Web document revisions:
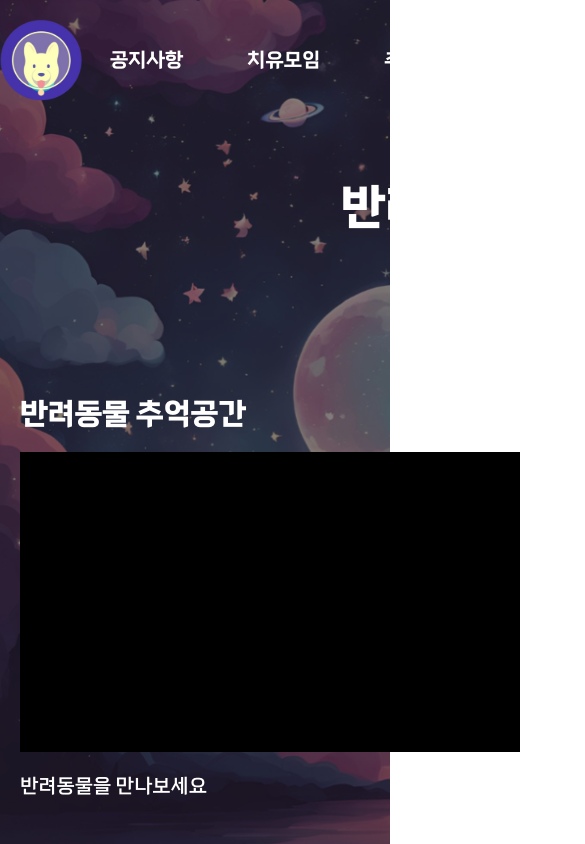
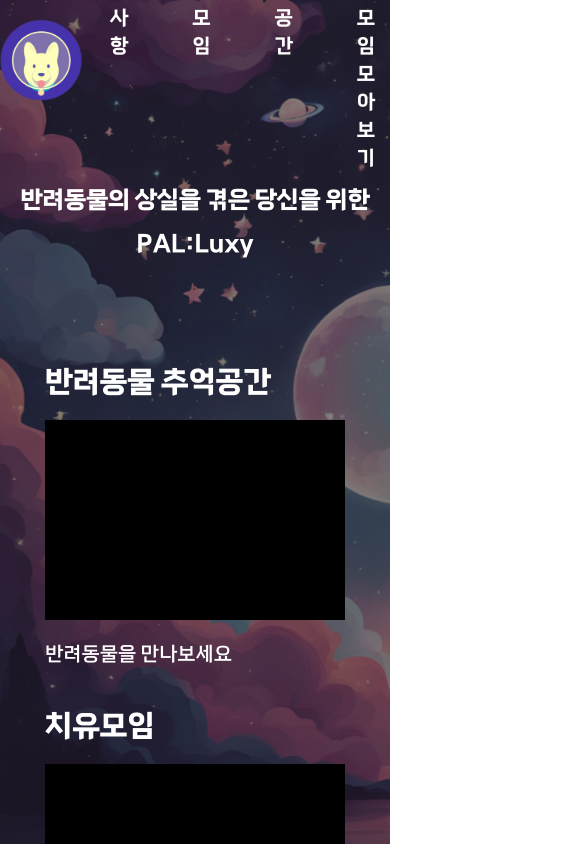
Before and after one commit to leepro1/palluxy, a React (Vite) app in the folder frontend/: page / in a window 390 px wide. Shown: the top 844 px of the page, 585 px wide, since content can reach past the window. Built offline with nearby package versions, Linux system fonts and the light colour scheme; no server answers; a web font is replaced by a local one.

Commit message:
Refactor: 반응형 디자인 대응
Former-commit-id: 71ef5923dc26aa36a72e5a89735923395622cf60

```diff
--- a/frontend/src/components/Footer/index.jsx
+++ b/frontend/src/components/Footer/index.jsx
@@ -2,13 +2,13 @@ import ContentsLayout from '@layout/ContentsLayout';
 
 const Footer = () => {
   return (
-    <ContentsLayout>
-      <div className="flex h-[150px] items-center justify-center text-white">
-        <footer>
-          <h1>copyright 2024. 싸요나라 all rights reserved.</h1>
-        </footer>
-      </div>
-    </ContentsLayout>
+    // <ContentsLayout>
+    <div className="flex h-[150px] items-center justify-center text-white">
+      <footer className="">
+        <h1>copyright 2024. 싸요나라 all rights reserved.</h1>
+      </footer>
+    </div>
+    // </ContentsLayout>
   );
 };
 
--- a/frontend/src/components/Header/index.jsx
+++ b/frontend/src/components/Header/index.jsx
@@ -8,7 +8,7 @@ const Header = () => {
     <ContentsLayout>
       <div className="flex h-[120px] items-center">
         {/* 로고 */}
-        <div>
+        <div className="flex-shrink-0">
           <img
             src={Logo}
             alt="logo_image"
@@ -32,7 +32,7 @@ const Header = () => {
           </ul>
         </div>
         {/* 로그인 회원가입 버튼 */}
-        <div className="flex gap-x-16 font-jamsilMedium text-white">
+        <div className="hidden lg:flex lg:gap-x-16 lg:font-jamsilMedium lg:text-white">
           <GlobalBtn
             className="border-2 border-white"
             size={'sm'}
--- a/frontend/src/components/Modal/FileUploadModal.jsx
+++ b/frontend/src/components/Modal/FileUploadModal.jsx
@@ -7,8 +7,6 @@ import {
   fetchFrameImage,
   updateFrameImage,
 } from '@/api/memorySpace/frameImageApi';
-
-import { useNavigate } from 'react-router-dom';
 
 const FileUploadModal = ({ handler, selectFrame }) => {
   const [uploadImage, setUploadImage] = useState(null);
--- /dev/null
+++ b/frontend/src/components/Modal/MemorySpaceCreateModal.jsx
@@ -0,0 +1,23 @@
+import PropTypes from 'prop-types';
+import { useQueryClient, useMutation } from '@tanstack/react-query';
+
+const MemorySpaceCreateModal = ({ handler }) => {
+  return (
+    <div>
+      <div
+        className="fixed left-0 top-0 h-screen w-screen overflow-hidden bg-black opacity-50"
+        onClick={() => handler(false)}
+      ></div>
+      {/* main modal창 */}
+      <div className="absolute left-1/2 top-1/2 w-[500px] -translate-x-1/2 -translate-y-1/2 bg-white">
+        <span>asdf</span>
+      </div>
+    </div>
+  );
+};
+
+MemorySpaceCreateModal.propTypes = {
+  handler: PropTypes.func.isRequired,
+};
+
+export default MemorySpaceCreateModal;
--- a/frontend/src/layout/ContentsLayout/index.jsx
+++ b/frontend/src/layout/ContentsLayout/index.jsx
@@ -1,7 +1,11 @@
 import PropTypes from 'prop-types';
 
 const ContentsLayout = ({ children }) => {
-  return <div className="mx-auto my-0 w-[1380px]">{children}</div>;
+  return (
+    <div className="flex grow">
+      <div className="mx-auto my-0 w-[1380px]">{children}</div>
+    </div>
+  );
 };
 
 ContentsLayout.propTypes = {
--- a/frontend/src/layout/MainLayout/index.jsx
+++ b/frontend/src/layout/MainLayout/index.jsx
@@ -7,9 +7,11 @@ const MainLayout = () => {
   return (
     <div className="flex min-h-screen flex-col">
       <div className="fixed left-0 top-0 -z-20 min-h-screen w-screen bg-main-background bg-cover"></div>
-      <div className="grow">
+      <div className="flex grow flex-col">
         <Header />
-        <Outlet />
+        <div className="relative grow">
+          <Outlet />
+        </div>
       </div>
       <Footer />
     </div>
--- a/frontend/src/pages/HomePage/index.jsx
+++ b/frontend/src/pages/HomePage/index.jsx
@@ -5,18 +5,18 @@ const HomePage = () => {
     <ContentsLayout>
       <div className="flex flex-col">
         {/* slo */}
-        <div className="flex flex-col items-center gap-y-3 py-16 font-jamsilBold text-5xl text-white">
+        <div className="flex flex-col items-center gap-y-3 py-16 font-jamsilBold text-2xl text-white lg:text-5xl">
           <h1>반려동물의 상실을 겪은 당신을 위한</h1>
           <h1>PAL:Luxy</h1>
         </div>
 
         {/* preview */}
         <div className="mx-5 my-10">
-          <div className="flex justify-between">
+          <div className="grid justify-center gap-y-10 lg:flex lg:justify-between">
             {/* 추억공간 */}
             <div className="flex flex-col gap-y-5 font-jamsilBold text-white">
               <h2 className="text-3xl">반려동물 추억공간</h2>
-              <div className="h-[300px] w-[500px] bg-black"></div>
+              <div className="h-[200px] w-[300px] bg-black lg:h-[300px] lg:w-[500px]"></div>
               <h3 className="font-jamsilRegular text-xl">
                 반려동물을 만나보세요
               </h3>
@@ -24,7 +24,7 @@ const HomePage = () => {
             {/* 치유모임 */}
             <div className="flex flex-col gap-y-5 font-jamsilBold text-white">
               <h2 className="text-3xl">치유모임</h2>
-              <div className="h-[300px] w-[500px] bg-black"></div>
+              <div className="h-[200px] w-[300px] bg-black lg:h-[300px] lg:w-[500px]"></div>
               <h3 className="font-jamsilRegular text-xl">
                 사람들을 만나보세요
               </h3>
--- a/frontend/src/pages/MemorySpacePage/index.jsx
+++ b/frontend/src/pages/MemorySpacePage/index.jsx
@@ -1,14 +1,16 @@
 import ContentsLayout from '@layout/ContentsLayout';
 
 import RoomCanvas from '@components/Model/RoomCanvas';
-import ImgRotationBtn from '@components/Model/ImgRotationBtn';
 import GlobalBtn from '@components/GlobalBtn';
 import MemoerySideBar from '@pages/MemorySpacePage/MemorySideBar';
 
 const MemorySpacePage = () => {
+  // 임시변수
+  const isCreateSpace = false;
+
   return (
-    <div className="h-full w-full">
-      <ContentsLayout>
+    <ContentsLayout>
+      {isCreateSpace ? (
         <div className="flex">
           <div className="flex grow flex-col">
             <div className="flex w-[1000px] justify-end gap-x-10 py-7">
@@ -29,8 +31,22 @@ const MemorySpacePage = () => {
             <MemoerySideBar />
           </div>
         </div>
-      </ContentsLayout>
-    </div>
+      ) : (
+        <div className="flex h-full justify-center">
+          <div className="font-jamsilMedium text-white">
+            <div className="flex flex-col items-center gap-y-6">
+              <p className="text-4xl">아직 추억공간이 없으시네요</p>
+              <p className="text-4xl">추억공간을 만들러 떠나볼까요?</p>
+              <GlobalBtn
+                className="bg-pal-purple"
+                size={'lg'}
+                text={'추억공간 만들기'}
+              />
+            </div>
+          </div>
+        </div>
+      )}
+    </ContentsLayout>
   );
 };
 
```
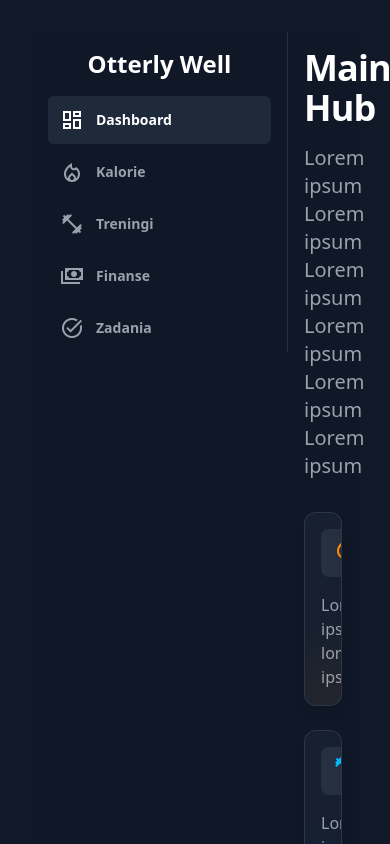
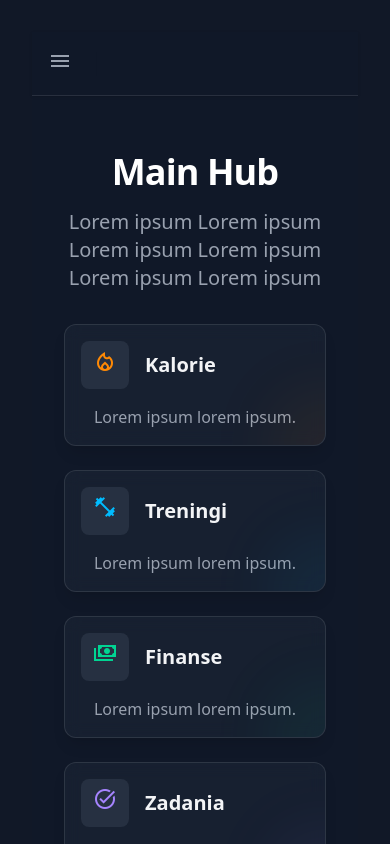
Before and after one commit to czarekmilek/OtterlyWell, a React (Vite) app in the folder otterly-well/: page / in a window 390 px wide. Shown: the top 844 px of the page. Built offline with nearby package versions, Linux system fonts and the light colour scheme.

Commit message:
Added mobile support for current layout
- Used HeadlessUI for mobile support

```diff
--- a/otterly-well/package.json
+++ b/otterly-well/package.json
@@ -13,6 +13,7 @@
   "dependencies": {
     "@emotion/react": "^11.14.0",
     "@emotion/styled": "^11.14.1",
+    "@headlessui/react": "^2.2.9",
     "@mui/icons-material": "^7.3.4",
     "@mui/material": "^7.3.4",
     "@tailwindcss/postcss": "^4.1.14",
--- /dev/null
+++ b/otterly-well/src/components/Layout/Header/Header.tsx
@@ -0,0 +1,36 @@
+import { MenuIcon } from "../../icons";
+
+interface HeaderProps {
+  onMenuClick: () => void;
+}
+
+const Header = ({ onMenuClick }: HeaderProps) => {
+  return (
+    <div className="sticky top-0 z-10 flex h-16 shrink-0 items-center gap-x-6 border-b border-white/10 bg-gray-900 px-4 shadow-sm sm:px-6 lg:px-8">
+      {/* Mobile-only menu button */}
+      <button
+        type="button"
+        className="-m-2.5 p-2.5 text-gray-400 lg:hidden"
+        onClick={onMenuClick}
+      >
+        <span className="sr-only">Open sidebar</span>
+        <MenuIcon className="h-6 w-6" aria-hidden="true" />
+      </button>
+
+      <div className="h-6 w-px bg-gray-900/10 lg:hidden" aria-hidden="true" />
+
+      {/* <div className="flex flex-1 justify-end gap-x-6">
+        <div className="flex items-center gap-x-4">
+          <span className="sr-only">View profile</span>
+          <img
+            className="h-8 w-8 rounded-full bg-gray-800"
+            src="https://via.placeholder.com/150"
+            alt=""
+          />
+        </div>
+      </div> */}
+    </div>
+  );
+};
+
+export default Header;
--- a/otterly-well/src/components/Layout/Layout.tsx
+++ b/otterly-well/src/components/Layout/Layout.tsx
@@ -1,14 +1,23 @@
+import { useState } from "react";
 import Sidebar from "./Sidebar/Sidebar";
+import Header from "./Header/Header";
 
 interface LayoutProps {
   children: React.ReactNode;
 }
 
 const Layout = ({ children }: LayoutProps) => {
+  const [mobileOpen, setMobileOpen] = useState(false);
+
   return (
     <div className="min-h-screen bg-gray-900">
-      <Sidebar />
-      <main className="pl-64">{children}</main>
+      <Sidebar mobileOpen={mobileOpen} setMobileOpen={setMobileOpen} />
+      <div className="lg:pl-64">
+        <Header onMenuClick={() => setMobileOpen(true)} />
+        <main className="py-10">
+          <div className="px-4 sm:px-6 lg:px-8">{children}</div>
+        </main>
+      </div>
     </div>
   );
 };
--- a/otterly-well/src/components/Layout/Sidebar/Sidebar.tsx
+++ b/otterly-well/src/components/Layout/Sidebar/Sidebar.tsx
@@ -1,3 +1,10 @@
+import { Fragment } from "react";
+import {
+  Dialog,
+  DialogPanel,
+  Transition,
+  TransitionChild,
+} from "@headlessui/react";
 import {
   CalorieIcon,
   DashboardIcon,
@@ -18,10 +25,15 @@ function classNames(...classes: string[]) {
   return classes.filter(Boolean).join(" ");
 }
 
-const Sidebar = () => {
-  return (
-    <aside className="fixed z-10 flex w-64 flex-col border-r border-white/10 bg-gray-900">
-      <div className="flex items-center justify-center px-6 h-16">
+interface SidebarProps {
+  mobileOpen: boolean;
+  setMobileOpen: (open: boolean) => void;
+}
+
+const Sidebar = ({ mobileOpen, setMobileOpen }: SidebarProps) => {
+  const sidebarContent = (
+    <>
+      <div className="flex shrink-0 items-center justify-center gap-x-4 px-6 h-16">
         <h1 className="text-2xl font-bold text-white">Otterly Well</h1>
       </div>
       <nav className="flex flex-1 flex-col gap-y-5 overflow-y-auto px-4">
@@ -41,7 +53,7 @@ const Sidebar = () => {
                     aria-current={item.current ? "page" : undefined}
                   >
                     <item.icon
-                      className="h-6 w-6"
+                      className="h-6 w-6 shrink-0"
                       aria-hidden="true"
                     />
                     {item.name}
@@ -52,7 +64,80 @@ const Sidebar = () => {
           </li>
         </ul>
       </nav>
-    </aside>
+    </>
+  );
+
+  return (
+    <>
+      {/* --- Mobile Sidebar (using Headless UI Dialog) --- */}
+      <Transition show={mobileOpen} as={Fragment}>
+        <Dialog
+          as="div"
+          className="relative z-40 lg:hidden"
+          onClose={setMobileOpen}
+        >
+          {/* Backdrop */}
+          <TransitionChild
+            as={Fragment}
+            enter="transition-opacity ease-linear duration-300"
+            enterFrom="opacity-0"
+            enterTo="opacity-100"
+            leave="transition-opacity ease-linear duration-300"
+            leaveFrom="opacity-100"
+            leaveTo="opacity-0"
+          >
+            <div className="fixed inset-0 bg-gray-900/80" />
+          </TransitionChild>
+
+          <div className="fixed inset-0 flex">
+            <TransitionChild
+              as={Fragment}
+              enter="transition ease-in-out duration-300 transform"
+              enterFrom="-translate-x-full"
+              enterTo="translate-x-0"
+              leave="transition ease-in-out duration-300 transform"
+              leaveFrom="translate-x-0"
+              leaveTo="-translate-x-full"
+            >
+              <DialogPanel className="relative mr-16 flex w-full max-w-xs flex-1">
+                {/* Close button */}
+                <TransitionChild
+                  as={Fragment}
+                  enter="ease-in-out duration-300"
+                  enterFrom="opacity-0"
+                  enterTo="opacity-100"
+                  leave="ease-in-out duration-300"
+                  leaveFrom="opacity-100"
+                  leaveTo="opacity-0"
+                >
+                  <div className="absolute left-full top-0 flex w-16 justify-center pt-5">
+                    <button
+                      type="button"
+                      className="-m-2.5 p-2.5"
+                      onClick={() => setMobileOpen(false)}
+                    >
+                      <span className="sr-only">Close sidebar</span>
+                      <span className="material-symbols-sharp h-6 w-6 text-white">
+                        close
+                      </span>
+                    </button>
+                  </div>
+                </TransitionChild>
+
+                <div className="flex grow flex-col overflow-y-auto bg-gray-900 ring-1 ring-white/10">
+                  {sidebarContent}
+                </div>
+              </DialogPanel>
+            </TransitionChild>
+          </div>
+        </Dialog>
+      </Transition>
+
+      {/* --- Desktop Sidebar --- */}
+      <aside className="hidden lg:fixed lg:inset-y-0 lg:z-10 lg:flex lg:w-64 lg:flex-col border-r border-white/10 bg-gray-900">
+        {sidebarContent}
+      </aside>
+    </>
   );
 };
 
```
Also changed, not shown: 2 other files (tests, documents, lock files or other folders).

PROBLEM TO SOLVE: Each line that includes the string "jamsilMedium" should be copied from the data.

TASK SOLUTION:
-        <div className="flex gap-x-16 font-jamsilMedium text-white">
+        <div className="hidden lg:flex lg:gap-x-16 lg:font-jamsilMedium lg:text-white">
+          <div className="font-jamsilMedium text-white">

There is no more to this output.